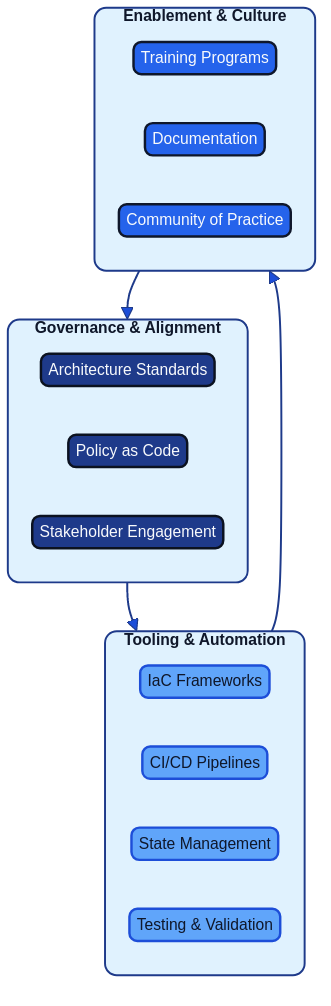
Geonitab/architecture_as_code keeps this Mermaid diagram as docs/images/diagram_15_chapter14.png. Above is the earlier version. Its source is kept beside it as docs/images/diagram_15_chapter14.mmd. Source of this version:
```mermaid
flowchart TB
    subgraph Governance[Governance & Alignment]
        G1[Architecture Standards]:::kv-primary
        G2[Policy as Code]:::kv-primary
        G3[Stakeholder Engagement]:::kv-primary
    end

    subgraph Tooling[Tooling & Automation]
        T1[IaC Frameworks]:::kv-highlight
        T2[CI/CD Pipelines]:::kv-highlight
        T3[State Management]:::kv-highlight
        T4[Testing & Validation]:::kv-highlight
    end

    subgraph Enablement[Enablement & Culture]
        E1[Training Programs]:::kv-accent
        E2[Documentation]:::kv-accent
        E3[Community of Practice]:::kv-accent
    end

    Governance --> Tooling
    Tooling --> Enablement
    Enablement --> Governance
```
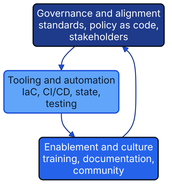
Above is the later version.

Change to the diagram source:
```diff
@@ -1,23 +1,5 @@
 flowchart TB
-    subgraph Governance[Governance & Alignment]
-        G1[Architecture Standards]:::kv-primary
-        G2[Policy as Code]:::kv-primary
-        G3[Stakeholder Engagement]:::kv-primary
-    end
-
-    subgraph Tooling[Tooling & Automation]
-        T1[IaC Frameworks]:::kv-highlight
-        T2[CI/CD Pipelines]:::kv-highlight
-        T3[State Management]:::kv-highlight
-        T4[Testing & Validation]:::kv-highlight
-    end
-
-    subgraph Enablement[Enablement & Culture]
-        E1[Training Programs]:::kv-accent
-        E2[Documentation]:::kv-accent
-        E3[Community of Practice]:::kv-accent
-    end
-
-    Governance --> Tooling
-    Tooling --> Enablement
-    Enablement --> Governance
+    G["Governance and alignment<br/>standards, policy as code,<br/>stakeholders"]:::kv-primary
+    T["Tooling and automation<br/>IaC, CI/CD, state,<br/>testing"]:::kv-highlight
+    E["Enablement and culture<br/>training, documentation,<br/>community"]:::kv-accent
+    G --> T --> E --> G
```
+++
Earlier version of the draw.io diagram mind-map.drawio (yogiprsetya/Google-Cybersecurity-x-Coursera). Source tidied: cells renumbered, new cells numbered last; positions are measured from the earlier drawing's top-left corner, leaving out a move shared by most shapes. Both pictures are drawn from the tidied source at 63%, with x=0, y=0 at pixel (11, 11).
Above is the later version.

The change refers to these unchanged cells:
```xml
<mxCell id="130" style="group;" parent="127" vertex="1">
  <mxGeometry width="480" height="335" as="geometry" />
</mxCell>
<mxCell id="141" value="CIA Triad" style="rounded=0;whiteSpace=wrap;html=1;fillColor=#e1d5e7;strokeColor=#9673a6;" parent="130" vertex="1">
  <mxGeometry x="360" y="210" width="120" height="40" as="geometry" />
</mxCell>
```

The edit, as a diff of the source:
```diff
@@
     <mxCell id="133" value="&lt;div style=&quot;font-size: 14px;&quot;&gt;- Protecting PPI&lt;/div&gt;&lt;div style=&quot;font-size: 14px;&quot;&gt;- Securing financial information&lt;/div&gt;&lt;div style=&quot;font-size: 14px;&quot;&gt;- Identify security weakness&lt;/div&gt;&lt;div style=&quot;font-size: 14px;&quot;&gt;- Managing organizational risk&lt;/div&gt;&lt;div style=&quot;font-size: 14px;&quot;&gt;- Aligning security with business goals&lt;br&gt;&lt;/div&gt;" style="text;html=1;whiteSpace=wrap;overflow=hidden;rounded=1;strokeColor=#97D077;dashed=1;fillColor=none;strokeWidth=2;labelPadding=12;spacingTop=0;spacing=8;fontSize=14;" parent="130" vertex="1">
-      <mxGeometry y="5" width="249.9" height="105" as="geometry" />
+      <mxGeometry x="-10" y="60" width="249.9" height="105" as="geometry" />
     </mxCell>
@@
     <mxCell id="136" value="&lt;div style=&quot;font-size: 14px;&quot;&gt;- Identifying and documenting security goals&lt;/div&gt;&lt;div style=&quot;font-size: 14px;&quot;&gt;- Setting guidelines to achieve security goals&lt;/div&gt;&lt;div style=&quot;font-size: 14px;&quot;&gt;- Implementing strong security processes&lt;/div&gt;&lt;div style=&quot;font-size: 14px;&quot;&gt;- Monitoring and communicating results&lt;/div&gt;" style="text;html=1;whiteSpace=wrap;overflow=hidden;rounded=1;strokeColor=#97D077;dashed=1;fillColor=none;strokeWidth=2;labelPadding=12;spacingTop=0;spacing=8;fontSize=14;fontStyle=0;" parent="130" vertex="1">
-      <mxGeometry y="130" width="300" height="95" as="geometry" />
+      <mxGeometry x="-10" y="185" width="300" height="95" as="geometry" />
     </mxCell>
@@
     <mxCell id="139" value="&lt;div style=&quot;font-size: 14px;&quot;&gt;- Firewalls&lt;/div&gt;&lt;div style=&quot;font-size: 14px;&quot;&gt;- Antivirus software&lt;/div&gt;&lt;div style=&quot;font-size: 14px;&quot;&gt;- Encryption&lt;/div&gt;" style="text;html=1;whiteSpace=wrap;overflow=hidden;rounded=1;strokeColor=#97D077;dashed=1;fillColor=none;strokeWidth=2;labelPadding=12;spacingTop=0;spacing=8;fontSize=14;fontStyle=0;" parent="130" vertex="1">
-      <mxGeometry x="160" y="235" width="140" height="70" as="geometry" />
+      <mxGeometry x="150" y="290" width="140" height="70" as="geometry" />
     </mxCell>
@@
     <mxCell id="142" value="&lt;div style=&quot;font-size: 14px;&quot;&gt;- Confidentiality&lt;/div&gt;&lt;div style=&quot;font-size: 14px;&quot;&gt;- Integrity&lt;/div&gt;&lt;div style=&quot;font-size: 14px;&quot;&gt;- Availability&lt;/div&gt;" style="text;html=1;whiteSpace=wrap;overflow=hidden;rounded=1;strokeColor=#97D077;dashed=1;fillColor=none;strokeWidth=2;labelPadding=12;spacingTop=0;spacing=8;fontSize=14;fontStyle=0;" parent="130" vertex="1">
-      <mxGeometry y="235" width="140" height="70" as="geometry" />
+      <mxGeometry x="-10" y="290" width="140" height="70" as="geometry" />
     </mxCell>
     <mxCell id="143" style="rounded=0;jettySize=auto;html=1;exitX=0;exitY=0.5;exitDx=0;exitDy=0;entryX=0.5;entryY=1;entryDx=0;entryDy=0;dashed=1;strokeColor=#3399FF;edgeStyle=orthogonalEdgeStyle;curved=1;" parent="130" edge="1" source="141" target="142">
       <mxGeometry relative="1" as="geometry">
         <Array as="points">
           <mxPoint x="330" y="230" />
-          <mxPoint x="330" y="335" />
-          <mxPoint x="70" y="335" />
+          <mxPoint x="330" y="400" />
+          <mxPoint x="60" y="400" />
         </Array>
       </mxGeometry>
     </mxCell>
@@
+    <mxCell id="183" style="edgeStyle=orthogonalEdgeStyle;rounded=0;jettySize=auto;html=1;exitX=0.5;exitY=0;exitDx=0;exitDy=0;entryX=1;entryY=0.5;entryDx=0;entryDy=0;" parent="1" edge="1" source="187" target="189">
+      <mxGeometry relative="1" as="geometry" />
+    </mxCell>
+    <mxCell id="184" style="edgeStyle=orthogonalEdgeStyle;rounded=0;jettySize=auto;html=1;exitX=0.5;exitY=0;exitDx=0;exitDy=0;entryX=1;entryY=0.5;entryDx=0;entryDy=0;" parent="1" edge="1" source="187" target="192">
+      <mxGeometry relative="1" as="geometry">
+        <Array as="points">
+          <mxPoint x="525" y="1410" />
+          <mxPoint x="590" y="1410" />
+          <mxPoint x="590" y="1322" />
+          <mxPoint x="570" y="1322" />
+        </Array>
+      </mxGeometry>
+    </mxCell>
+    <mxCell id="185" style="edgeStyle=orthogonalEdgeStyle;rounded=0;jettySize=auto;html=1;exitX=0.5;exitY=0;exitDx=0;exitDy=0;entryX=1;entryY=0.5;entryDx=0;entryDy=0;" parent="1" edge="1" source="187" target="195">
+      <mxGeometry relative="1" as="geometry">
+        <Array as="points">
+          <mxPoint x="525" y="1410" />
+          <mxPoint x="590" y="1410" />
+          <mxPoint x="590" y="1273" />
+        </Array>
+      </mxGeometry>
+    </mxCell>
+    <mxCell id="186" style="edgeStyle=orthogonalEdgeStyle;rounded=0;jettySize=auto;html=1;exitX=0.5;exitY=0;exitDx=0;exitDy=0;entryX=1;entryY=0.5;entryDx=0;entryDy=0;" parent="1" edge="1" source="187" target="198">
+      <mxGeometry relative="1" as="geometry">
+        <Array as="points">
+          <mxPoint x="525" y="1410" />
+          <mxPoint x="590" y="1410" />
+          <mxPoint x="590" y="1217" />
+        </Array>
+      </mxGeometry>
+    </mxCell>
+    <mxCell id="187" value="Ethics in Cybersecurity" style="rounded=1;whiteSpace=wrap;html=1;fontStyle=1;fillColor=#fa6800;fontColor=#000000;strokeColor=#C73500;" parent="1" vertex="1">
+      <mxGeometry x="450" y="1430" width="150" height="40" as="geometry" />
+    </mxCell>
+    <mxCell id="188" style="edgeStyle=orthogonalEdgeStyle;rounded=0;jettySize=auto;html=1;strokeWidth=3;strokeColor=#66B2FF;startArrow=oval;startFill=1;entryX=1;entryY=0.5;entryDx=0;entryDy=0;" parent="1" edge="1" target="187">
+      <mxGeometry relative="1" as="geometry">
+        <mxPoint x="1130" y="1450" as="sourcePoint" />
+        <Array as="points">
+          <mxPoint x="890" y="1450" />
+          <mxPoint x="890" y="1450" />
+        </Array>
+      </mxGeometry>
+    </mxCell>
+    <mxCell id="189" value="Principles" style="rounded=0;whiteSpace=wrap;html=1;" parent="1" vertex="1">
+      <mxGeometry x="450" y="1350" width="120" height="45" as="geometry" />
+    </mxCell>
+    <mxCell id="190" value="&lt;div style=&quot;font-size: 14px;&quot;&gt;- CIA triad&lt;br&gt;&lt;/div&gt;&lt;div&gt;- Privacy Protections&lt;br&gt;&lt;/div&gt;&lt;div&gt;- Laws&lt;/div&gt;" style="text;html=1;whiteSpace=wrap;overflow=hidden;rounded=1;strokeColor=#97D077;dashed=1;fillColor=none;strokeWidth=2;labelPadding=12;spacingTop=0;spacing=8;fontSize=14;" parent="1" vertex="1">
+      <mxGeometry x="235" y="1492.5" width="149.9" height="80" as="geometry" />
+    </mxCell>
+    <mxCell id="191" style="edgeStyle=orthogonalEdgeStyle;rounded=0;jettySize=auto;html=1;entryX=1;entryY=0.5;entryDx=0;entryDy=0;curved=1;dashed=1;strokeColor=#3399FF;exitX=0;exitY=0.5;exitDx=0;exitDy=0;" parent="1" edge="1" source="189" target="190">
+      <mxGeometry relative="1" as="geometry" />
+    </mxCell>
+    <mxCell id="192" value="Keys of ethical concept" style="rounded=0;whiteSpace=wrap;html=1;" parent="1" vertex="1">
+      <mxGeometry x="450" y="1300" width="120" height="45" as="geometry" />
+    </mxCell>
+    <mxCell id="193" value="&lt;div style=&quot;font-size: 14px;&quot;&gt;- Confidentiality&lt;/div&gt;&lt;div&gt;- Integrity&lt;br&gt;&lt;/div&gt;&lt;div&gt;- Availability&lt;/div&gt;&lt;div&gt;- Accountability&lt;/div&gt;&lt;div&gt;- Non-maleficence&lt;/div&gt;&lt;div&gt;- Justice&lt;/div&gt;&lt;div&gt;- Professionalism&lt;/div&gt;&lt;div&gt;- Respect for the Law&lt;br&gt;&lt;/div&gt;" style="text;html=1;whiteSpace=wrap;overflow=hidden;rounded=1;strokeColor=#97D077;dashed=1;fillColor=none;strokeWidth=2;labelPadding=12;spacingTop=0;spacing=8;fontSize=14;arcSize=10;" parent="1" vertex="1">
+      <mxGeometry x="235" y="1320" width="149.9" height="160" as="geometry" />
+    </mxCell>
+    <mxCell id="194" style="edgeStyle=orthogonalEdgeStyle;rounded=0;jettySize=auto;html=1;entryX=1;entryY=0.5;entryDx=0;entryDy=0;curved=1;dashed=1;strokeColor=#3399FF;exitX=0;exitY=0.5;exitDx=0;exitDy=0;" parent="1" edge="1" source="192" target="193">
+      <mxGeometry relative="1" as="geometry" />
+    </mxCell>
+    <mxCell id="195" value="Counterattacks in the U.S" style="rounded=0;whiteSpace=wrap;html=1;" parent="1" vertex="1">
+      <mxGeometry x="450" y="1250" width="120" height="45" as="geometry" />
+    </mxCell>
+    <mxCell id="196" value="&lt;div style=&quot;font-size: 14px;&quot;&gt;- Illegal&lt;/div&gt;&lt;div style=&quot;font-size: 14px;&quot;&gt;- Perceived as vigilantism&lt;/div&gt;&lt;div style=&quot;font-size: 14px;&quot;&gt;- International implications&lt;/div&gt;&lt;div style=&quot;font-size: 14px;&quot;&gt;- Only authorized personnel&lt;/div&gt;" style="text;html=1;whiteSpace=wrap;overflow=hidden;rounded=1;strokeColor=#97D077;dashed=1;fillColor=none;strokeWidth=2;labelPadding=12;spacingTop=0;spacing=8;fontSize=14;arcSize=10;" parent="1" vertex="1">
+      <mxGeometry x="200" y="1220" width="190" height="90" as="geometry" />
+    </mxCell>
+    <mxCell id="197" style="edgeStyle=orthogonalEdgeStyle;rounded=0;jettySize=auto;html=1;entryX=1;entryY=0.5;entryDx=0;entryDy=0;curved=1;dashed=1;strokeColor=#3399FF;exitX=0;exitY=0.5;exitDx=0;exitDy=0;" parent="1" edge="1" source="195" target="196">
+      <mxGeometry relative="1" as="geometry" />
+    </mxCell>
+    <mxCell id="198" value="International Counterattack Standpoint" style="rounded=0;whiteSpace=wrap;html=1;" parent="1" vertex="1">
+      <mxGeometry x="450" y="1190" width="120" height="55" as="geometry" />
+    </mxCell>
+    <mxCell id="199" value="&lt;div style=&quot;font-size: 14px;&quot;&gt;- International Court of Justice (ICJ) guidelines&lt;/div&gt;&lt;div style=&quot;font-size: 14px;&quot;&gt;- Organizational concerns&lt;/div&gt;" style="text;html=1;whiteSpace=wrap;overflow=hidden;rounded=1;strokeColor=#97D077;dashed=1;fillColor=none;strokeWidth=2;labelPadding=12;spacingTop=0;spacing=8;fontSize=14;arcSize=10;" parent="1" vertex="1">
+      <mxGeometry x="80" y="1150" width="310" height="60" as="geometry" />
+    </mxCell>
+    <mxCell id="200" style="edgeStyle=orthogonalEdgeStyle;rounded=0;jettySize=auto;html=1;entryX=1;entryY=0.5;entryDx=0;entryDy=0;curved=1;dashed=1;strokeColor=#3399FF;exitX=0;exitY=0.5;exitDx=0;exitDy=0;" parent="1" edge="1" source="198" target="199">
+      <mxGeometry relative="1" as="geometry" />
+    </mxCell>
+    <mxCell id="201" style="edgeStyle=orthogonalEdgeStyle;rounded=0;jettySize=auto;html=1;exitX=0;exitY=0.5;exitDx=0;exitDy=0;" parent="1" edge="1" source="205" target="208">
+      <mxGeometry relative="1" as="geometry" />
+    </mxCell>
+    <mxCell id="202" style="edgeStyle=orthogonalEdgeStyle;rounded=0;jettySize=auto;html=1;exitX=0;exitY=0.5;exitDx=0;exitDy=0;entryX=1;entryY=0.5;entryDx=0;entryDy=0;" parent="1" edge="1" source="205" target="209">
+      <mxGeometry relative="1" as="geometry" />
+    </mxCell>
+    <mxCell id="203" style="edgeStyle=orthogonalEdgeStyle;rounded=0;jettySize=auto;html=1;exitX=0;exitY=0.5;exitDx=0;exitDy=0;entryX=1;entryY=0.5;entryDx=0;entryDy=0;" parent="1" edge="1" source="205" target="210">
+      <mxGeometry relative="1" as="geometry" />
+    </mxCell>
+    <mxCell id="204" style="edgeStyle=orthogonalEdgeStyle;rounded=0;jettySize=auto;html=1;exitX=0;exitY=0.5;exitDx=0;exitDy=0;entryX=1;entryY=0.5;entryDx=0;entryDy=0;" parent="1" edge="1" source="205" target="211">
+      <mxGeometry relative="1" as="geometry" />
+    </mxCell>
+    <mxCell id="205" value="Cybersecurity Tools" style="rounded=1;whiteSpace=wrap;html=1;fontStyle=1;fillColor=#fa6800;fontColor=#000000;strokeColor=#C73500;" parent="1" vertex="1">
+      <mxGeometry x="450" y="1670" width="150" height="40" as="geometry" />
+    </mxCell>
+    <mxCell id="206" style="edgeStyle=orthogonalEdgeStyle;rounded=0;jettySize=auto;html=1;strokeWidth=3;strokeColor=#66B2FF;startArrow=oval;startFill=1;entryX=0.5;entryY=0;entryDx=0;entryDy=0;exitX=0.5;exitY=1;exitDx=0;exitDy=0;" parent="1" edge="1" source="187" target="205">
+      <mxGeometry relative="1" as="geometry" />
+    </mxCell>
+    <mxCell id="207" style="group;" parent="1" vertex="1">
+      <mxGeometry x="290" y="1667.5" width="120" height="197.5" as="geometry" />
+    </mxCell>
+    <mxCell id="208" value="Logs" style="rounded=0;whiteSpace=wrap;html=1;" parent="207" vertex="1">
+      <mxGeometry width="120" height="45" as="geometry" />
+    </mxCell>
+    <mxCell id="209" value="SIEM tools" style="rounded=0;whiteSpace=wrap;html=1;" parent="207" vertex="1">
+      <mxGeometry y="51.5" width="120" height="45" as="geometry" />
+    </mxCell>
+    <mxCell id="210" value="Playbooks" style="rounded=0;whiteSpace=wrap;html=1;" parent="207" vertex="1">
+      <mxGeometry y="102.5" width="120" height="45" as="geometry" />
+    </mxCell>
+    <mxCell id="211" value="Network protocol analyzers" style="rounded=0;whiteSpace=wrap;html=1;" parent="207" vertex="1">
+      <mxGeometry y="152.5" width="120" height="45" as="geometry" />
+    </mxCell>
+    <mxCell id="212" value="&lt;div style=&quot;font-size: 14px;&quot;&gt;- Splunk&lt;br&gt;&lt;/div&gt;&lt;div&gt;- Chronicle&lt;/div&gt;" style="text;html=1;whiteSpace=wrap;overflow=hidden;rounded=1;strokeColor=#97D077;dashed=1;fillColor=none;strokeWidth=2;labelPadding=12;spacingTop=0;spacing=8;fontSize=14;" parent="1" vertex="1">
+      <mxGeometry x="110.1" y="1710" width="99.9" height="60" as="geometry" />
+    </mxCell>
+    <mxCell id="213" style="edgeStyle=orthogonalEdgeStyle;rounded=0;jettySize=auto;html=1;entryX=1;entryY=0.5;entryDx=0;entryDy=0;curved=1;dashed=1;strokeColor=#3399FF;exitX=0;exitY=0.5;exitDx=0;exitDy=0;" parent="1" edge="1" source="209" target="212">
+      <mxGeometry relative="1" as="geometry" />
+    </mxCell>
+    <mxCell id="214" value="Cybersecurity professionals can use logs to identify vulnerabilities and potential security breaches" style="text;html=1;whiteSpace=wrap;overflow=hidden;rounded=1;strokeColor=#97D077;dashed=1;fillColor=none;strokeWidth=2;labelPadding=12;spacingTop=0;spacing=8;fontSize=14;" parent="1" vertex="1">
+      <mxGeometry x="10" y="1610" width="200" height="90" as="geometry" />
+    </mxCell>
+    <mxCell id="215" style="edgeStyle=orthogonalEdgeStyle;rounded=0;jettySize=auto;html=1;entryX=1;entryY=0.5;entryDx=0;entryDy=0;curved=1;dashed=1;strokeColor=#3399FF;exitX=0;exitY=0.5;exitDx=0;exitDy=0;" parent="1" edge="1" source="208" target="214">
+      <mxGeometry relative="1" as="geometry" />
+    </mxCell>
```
+++
# DESCRIPTION OF THE TASK
In the records above, which lines hold the string "cells"? Copy each one.

# SOLUTION TO THIS PROBLEM
Earlier version of the draw.io diagram mind-map.drawio (yogiprsetya/Google-Cybersecurity-x-Coursera). Source tidied: cells renumbered, new cells numbered last; positions are measured from the earlier drawing's top-left corner, leaving out a move shared by most shapes. Both pictures are drawn from the tidied source at 63%, with x=0, y=0 at pixel (11, 11).
The change refers to these unchanged cells:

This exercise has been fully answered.